→ **What needs to be done**
Every line below must be copied as written, except for pictures.

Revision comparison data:

──────────

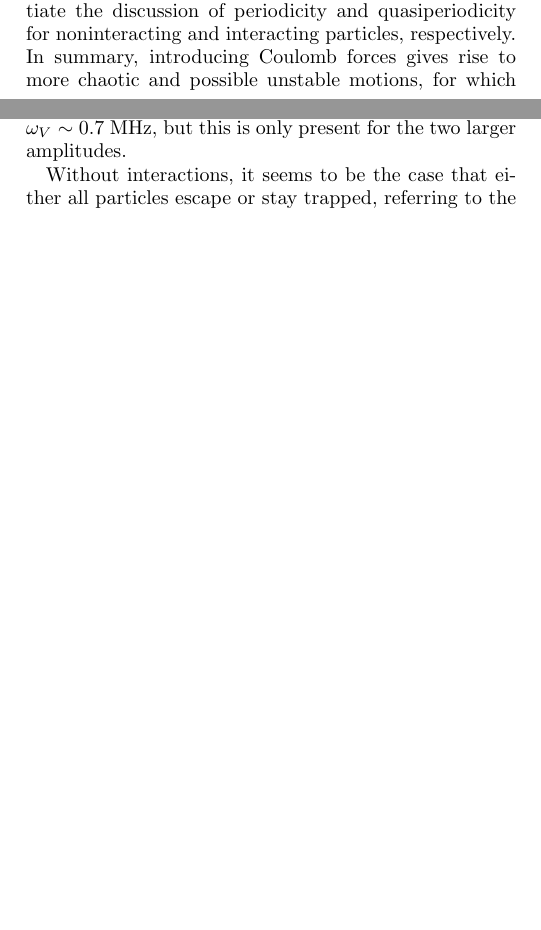
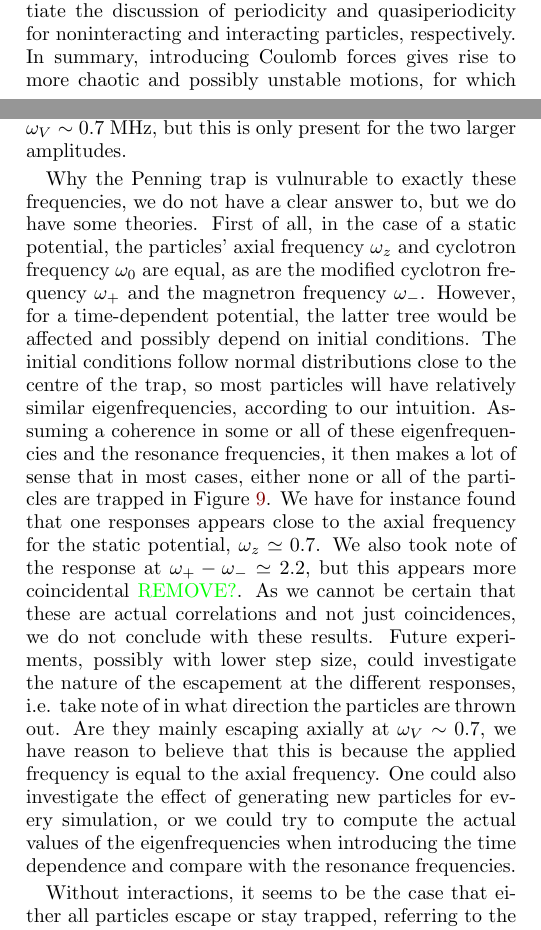
Before and after one commit to Vikenes/FYS4150, a LaTeX paper (project3/latex/project3.tex, which reads project3/latex/discussion.tex): two parts of the columns of pages 8 and 10 of 11, joined at a grey line, cut so that both start at the same text, the shorter picture padded with empty space. Compiled offline with pdfLaTeX.

Commit message:
some more discussion about resonance frequencies

```diff
--- a/project3/latex/discussion.tex
+++ b/project3/latex/discussion.tex
@@ -18,7 +18,7 @@ We present the phase plots in the $x$-plane in Figure \ref{fig:x_phase_two_parti
 
 The left panel in Figure \ref{fig:z_phase_two_particles} tells us simply that the axial motion is a harmonic oscillator \Nanna{comment about frequency $\omega_z$?} when the particles are not interacting. In the right panel of the same figure, we see how the repulsion between them affects this oscillating movement. The interacting particles are moving up and down along th $z$-axis with varying ranges and frequencies. We notice that the particles are still confined to a small length in the axial direction.
 
-The three-dimensional trajectories in Figure \ref{fig:3d_trajectory} substantiate the discussion of periodicity and quasiperiodicity for noninteracting and interacting particles, respectively. In summary, introducing Coulomb forces gives rise to more chaotic and possible unstable motions, for which the original magnetron motion seems especially prone to instabilities.
+The three-dimensional trajectories in Figure \ref{fig:3d_trajectory} substantiate the discussion of periodicity and quasiperiodicity for noninteracting and interacting particles, respectively. In summary, introducing Coulomb forces gives rise to more chaotic and possibly unstable motions, for which the original magnetron motion seems especially prone to instabilities.
 
 
 \Nanna{NOTE: magnetron motion is unstable because energy ass. w this movement is negative, and collisions and perturbations tend to make radius increase (only write if properly discussed and/or cited)}
@@ -34,6 +34,10 @@ The three-dimensional trajectories in Figure \ref{fig:3d_trajectory} substantiat
 
 From Figure \ref{fig:trapped_without} we see how an oscillating electric potential gives rise to the escapement of particles in the Penning trap. For some bands of applied frequencies, basically all particles have escaped before the simulation has ended. Increasing the magnitude of the perturbation has the effect of broadening these band widths, as well as to make them occur more frequently. The main bands for which the simulations become unstable are located around $\omega_V \sim 1.4$ MHz, the most obvoius in the figure, and $\omega_V \sim 2.2$ MHz, where it is not obvoius for the smallest amplitude. There is also a good response at $\omega_V\sim 0.7$ MHz, but this is only present for the two larger amplitudes.
 
+Why the Penning trap is vulnurable to exactly these frequencies, we do not have a clear answer to, but we do have some theories. First of all, in the case of a static potential, the particles' axial frequency $\omega_z$ and cyclotron frequency $\omega_0$ are equal, as are the modified cyclotron frequency $\omega_+$ and the magnetron frequency $\omega_-$. However, for a time-dependent potential, the latter tree would be affected and possibly depend on initial conditions. The initial conditions follow normal distributions close to the centre of the trap, so most particles will have relatively similar eigenfrequencies, according to our intuition. Assuming a coherence in some or all of these eigenfrequencies and the resonance frequencies, it then makes a lot of sense that in most cases, either none or all of the particles are trapped in Figure \ref{fig:trapped_without}. We have for instance found that one responses appears close to the axial frequency for the static potential, $\omega_z \simeq 0.7$. We also took note of the response at $\omega_+ - \omega_- \simeq 2.2$, but this appears more coincidental \Nanna{REMOVE?}. As we cannot be certain that these are actual correlations and not just coincidences, we do not conclude with these results. Future experiments, possibly with lower step size, could investigate the nature of the escapement at the different responses, i.e. take note of in what direction the particles are thrown out. Are they mainly escaping axially at $\omega_V \sim 0.7$, we have reason to believe that this is because the applied frequency is equal to the axial frequency. One could also investigate the effect of generating new particles for every simulation, or we could try to compute the actual values of the eigenfrequencies when introducing the time dependence and compare with the resonance frequencies.
+
+%There are many other possible experiments we could perform, such as the running simulations of duration $T_2$ with interactions and a static potential, and actually generate new randomised particles for each simulation.
+
 Without interactions, it seems to be the case that either all particles escape or stay trapped, referring to the steep graphs in Figures \ref{fig:trapped_without} and \ref{fig:trapped_with}, but especially the latter as we see how it differs from the graph representing simulations with interacting particles. In this figure, interacting particles in a sense push the resonance frequencies upwards: they demand higher frequencies in order for all to escape, but as the noninteracting particles are trapped again, the interacting particles are only partly trapped. We believe that a somewhat broader range of frequencies would show us that very rarely will interacting particles stay trapped here after a period $T_2$, due to instabilities in the magnetron motion arisen by the interaction forces. The steep part of the graph connected with such particles in Figure \ref{fig:trapped_with} is, as mentioned, located at higher frequencies than for the noninteracting particles, which can be due to difference in the eigenfrequencies between these motions.
 
 The time step size is relatively large for the simulations with Coulomb interactions turned on. This could be a source of instabilities, but as these simulations are computationally expensive, we do not explore this theory any further. Referring to our previous error discussion, the relative error arising from the simulations without interacting particles should be around $10^{-6}$, right above the error for $n_1$ in Figure \ref{fig:error_RK}, for a period $T_1$. Assuming an increase rate as in this figure, we should not have an error much larger than $\sim 10^{-4}$ after a time $T_2$, but this is based on our visual estimate. \Nanna{Refer to convergence rate? Comment on the effect of extra forces?}
```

──────────

→ **Problem solution**
Before and after one commit to Vikenes/FYS4150, a LaTeX paper (project3/latex/project3.tex, which reads project3/latex/discussion.tex): two parts of the columns of pages 8 and 10 of 11, joined at a grey line, cut so that both start at the same text, the shorter picture padded with empty space. Compiled offline with pdfLaTeX.

Commit message:
some more discussion about resonance frequencies

```diff
--- a/project3/latex/discussion.tex
+++ b/project3/latex/discussion.tex
@@ -18,7 +18,7 @@ We present the phase plots in the $x$-plane in Figure \ref{fig:x_phase_two_parti
 
 The left panel in Figure \ref{fig:z_phase_two_particles} tells us simply that the axial motion is a harmonic oscillator \Nanna{comment about frequency $\omega_z$?} when the particles are not interacting. In the right panel of the same figure, we see how the repulsion between them affects this oscillating movement. The interacting particles are moving up and down along th $z$-axis with varying ranges and frequencies. We notice that the particles are still confined to a small length in the axial direction.
 
-The three-dimensional trajectories in Figure \ref{fig:3d_trajectory} substantiate the discussion of periodicity and quasiperiodicity for noninteracting and interacting particles, respectively. In summary, introducing Coulomb forces gives rise to more chaotic and possible unstable motions, for which the original magnetron motion seems especially prone to instabilities.
+The three-dimensional trajectories in Figure \ref{fig:3d_trajectory} substantiate the discussion of periodicity and quasiperiodicity for noninteracting and interacting particles, respectively. In summary, introducing Coulomb forces gives rise to more chaotic and possibly unstable motions, for which the original magnetron motion seems especially prone to instabilities.
 
 
 \Nanna{NOTE: magnetron motion is unstable because energy ass. w this movement is negative, and collisions and perturbations tend to make radius increase (only write if properly discussed and/or cited)}
@@ -34,6 +34,10 @@ The three-dimensional trajectories in Figure \ref{fig:3d_trajectory} substantiat
 
 From Figure \ref{fig:trapped_without} we see how an oscillating electric potential gives rise to the escapement of particles in the Penning trap. For some bands of applied frequencies, basically all particles have escaped before the simulation has ended. Increasing the magnitude of the perturbation has the effect of broadening these band widths, as well as to make them occur more frequently. The main bands for which the simulations become unstable are located around $\omega_V \sim 1.4$ MHz, the most obvoius in the figure, and $\omega_V \sim 2.2$ MHz, where it is not obvoius for the smallest amplitude. There is also a good response at $\omega_V\sim 0.7$ MHz, but this is only present for the two larger amplitudes.
 
+Why the Penning trap is vulnurable to exactly these frequencies, we do not have a clear answer to, but we do have some theories. First of all, in the case of a static potential, the particles' axial frequency $\omega_z$ and cyclotron frequency $\omega_0$ are equal, as are the modified cyclotron frequency $\omega_+$ and the magnetron frequency $\omega_-$. However, for a time-dependent potential, the latter tree would be affected and possibly depend on initial conditions. The initial conditions follow normal distributions close to the centre of the trap, so most particles will have relatively similar eigenfrequencies, according to our intuition. Assuming a coherence in some or all of these eigenfrequencies and the resonance frequencies, it then makes a lot of sense that in most cases, either none or all of the particles are trapped in Figure \ref{fig:trapped_without}. We have for instance found that one responses appears close to the axial frequency for the static potential, $\omega_z \simeq 0.7$. We also took note of the response at $\omega_+ - \omega_- \simeq 2.2$, but this appears more coincidental \Nanna{REMOVE?}. As we cannot be certain that these are actual correlations and not just coincidences, we do not conclude with these results. Future experiments, possibly with lower step size, could investigate the nature of the escapement at the different responses, i.e. take note of in what direction the particles are thrown out. Are they mainly escaping axially at $\omega_V \sim 0.7$, we have reason to believe that this is because the applied frequency is equal to the axial frequency. One could also investigate the effect of generating new particles for every simulation, or we could try to compute the actual values of the eigenfrequencies when introducing the time dependence and compare with the resonance frequencies.
+
+%There are many other possible experiments we could perform, such as the running simulations of duration $T_2$ with interactions and a static potential, and actually generate new randomised particles for each simulation.
+
 Without interactions, it seems to be the case that either all particles escape or stay trapped, referring to the steep graphs in Figures \ref{fig:trapped_without} and \ref{fig:trapped_with}, but especially the latter as we see how it differs from the graph representing simulations with interacting particles. In this figure, interacting particles in a sense push the resonance frequencies upwards: they demand higher frequencies in order for all to escape, but as the noninteracting particles are trapped again, the interacting particles are only partly trapped. We believe that a somewhat broader range of frequencies would show us that very rarely will interacting particles stay trapped here after a period $T_2$, due to instabilities in the magnetron motion arisen by the interaction forces. The steep part of the graph connected with such particles in Figure \ref{fig:trapped_with} is, as mentioned, located at higher frequencies than for the noninteracting particles, which can be due to difference in the eigenfrequencies between these motions.
 
 The time step size is relatively large for the simulations with Coulomb interactions turned on. This could be a source of instabilities, but as these simulations are computationally expensive, we do not explore this theory any further. Referring to our previous error discussion, the relative error arising from the simulations without interacting particles should be around $10^{-6}$, right above the error for $n_1$ in Figure \ref{fig:error_RK}, for a period $T_1$. Assuming an increase rate as in this figure, we should not have an error much larger than $\sim 10^{-4}$ after a time $T_2$, but this is based on our visual estimate. \Nanna{Refer to convergence rate? Comment on the effect of extra forces?}
```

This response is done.